Mercenary spyware--specifically Pegasus--prompts a round of Apple patches.
Apple issues emergency patches.
On Thursday Apple issued three emergency patches for a vulnerability that could be exploited to install spyware. The patches affect macOS Ventura 13.5.2, iOS 16.6.1 and iPadOS 16.6.1, and watchOS 9.6.2. "A maliciously crafted attachment may result in arbitrary code execution," the company said in its advisories. "Apple is aware of a report that this issue may have been actively exploited." The report of active exploitation came from the University of Toronto's Citizen Lab, which found evidence that NSO Group’s Pegasus spyware was being installed in vulnerable devices through a zero-click exploit the Lab calls "BLASTPASS." The attacks used PassKit attachments sent as iMessage images. These carried the malicious payload. The patches will protect users against BLASTPASS; so will enabling Apple's Lockdown Mode on the device.
"Civil society organization" targeted.
Citizen Lab found BLASTPASS on the device used by "a Washington DC-based civil society organization with international offices. Both Apple and Citizen Lab characterize this threat as "mercenary spyware," that is, it's spyware sold to a variety of actors, especially government security services, without having any essential political connections. The Times of Israel describes Apple's patch as intended specifically to close a vulnerability exploited by NSO's Pegasus.
The Guardian reports that NSO Group declined to comment on the report, since it is “unable to respond to any allegations that do not include any supporting research.” NSO Group has long maintained that its Pegasus product is a lawful intercept tool, sold only to governments for legitimate law enforcement use, but the Guardian has long reported misuse of Pegasus in "Mexico, Saudi Arabia, India, Rwanda and the UAE, among others."
A risk of exploit commodification.

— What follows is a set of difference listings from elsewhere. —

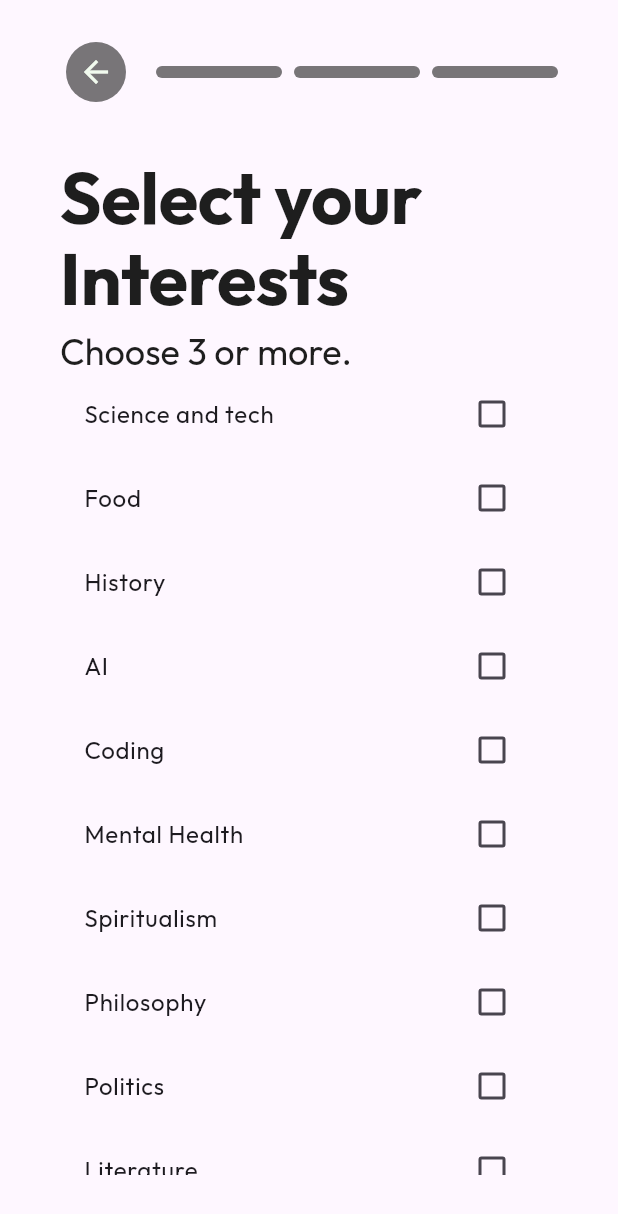
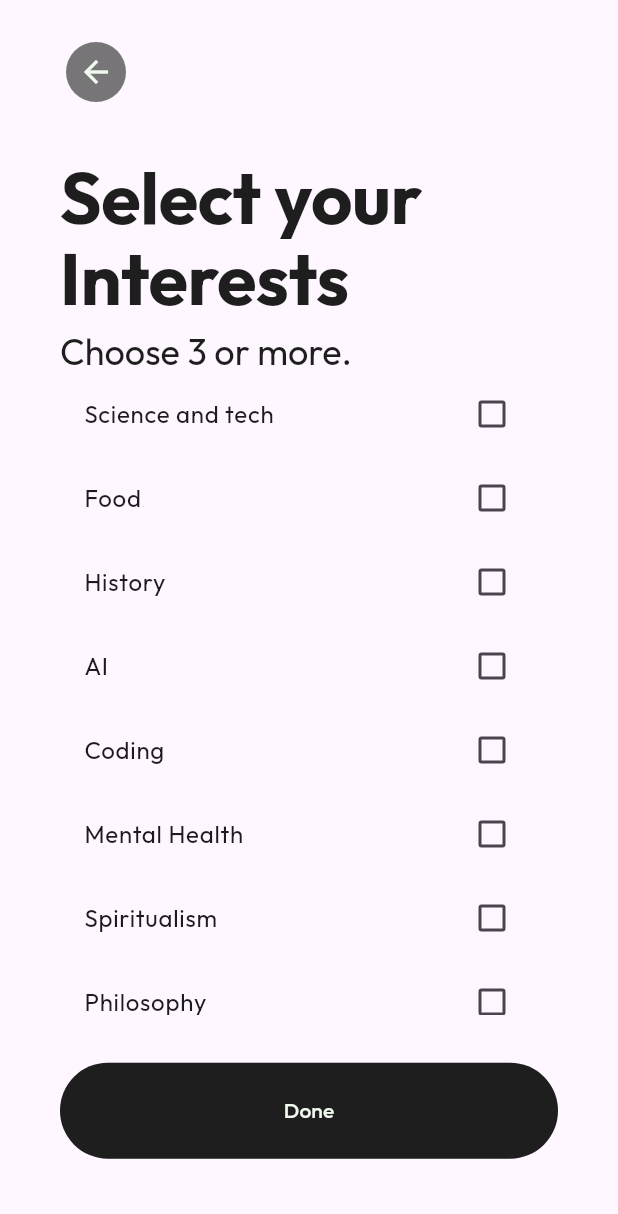
Before and after one commit to TooDEVotional/WhiteSpace, a Flutter app: the screen it shows after launch, on a phone screen of 412 x 824 dp. Shown: the top 1214 px of the screen. Run offline on Flutter 3.47's test engine with Material 3 defaults, Android fonts, the phone set to English and light mode, and no system bars; our stand-ins replace dio, flutter_svg, gap, google_fonts, image_picker.

Commit message:
Update interests screen layout and button styling

```diff
--- a/lib/pages/login_screens/interests_screen.dart
+++ b/lib/pages/login_screens/interests_screen.dart
@@ -28,9 +28,9 @@ class _InterestScreenState extends State<InterestScreen> {
         children: [
           // Gap(16),
           Row(
-            mainAxisAlignment: MainAxisAlignment.center,
+            mainAxisAlignment: MainAxisAlignment.start,
             children: [
-              //Gap(16),
+              Gap(16),
               IconButton.filled(
                   onPressed: null,
                   icon: Icon(
@@ -42,32 +42,6 @@ class _InterestScreenState extends State<InterestScreen> {
                           Color(0xFF1E1E1E).withOpacity(0.6)),
                       shape: MaterialStateProperty.all(CircleBorder()))),
               Gap(16),
-              Container(
-                height: 8,
-                width: 84,
-                decoration: BoxDecoration(
-                  color: Color(0xFF1E1E1E).withOpacity(0.6),
-                  borderRadius: BorderRadius.circular(10),
-                ),
-              ),
-              Gap(8),
-              Container(
-                height: 8,
-                width: 84,
-                decoration: BoxDecoration(
-                  color: Color(0xFF1E1E1E).withOpacity(0.6),
-                  borderRadius: BorderRadius.circular(10),
-                ),
-              ),
-              Gap(8),
-              Container(
-                height: 8,
-                width: 84,
-                decoration: BoxDecoration(
-                  color: Color(0xFF1E1E1E).withOpacity(0.6),
-                  borderRadius: BorderRadius.circular(10),
-                ),
-              ),
             ],
           ),
           Gap(16),
@@ -87,10 +61,25 @@ class _InterestScreenState extends State<InterestScreen> {
                   style: Theme.of(context).textTheme.displayMedium,
                 ),
                 Container(
-                  height: newheight - (newheight*0.35),
+                  height: newheight - (newheight * 0.48),
                   width: width - 56,
                   child: InterestList(),
-                )
+                ),
+                Gap(32),
+                Container(
+                    decoration: BoxDecoration(
+                      borderRadius: BorderRadius.all(Radius.circular(50)),
+                      color: Theme.of(context).secondaryHeaderColor,
+                    ),
+                    width: width,
+                    height: 64,
+                    child: ElevatedButton(
+                        onPressed: null,
+                        child: Text(
+                          "Done",
+                          style:
+                              TextStyle(color: Theme.of(context).primaryColor),
+                        )))
               ],
             ),
           )
```
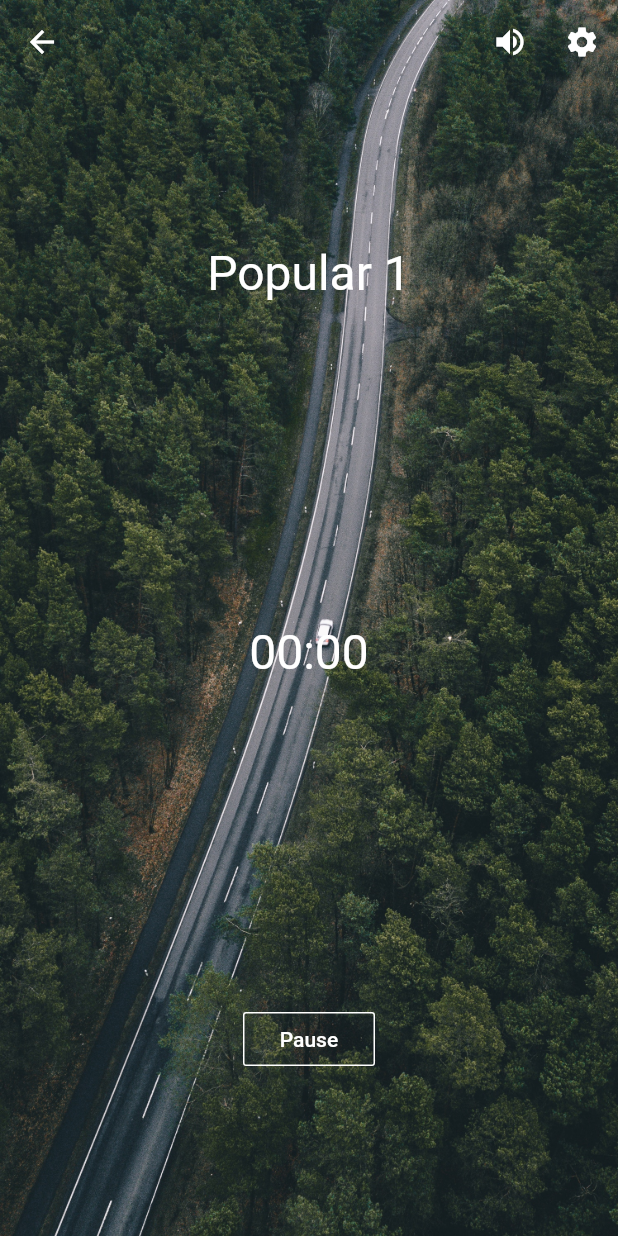
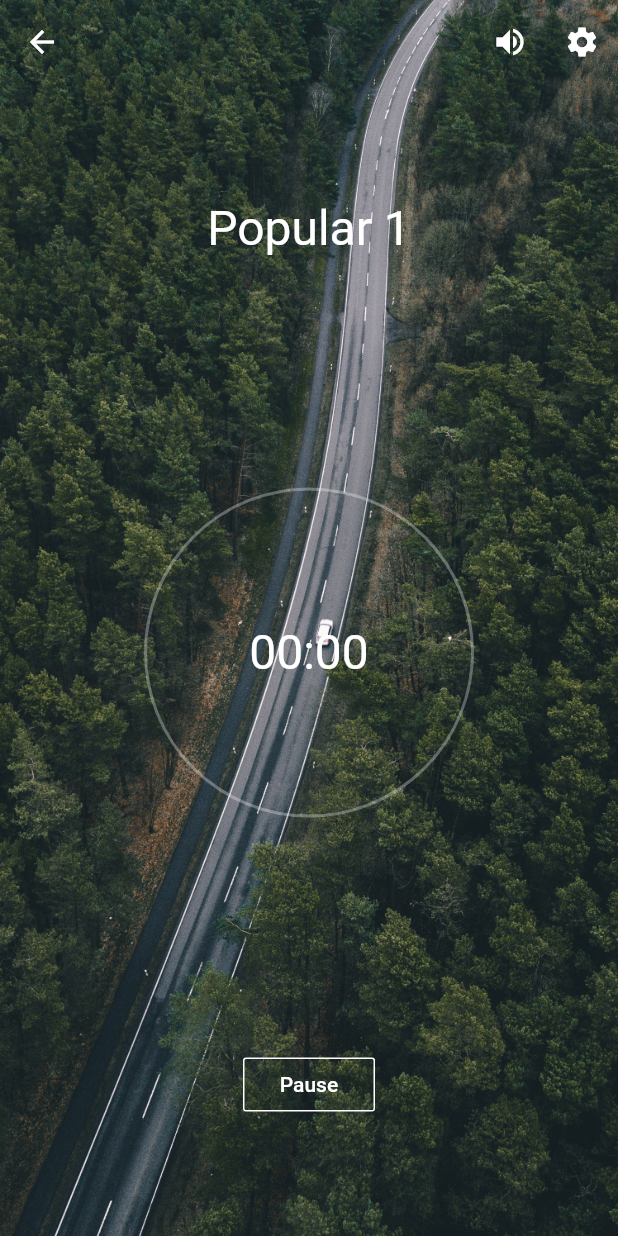
Before and after one commit to wolknarmo/mindfulness, a Flutter app: the screen it shows after launch, after a tap on "BEGIN", on a phone screen of 412 x 824 dp. Run offline on Flutter 3.47's test engine with Material 2 defaults, Android fonts, the phone set to English and light mode, and no system bars; drawn by our look-alikes of percent_indicator.

Commit message:
fixed player and added circle progress bar for elapsed time

```diff
--- a/lib/player_screen.dart
+++ b/lib/player_screen.dart
@@ -1,6 +1,7 @@
 import 'package:assets_audio_player/assets_audio_player.dart';
 import 'package:flutter/material.dart';
 import 'package:mindfulness/models.dart';
+import 'package:percent_indicator/circular_percent_indicator.dart';
 
 enum CurrentState { player, settings }
 
@@ -27,6 +28,7 @@ class PlayerScreenState extends State<PlayerScreen> {
   void initState() {
     super.initState();
     backgroundPlayer.toggleLoop();
+    backgroundPlayer.stop();
     mainPlayer.open(Audio(item.audioAsset));
     isPlaying = true;
   }
@@ -162,25 +164,26 @@ class PlayerScreenState extends State<PlayerScreen> {
       });
       return false;
     } else {
-      mainPlayer.stop();
       return true;
     }
   }
 
-  @override
-  void dispose() {
-    mainPlayer.dispose();
-    backgroundPlayer.dispose();
-    super.dispose();
-  }
-
   getCurrentPosition() {
     return StreamBuilder(
-        stream: mainPlayer.currentPosition,
-        builder: (context, asyncSnapshot) {
-          final Duration duration = asyncSnapshot.data;
-          return Text(getDurationString(duration), style: TextStyle(color: Colors.white, fontSize: 32));
-        });
+      stream: mainPlayer.currentPosition,
+      builder: (context, asyncSnapshot) {
+        final Duration timeElapsed = asyncSnapshot.data;
+        var timeLeft = Duration(seconds: mainPlayer.current.value.audio.duration.inSeconds - timeElapsed.inSeconds);
+        return CircularPercentIndicator(
+          radius: 220.0,
+          lineWidth: 2.0,
+          percent: timeElapsed.inSeconds / mainPlayer.current.value.audio.duration.inSeconds,
+          center: Text(getDurationString(timeLeft), style: TextStyle(color: Colors.white, fontSize: 32)),
+          backgroundColor: Colors.white30,
+          progressColor: Colors.white,
+        );
+      },
+    );
   }
 
   getDurationString(Duration duration) {
--- a/pubspec.yaml
+++ b/pubspec.yaml
@@ -25,6 +25,7 @@ dependencies:
   cupertino_icons: ^0.1.2
 
   assets_audio_player: ^1.2.8
+  percent_indicator: ^2.1.3
 
 dev_dependencies:
   flutter_test:
```
Also changed, not shown: pubspec.lock.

Ken Westin, Field CISO, Panther Labs, wrote with considerations that the vulnerability may have been exploited by others beside Pegasus operators, that it may involve more than commercial spyware."While this exploit initially appears to have been utilized by the NSO Group with their Pegasus spyware, the vulnerability has been identified, and differences between the software versions have been documented. This suggests that exploits targeting this vulnerability are likely to become more widespread and may extend beyond commercial spyware use," he wrote. "The initial exploit employed by the NSO Group for their Pegasus spyware may have been somewhat targeted. However, the NSO Group has not been transparent about the targets of these exploits. In many cases, they have claimed a lack of visibility regarding their use. Regrettably, this software has been used to target innocent individuals, including journalists and dissidents, by authoritarian regimes. While Pegasus exhibits some level of targeting in its usage, the primary concern now, with the patch being published, is the identification of the vulnerability. As a result, it is likely that exploits will become more widespread."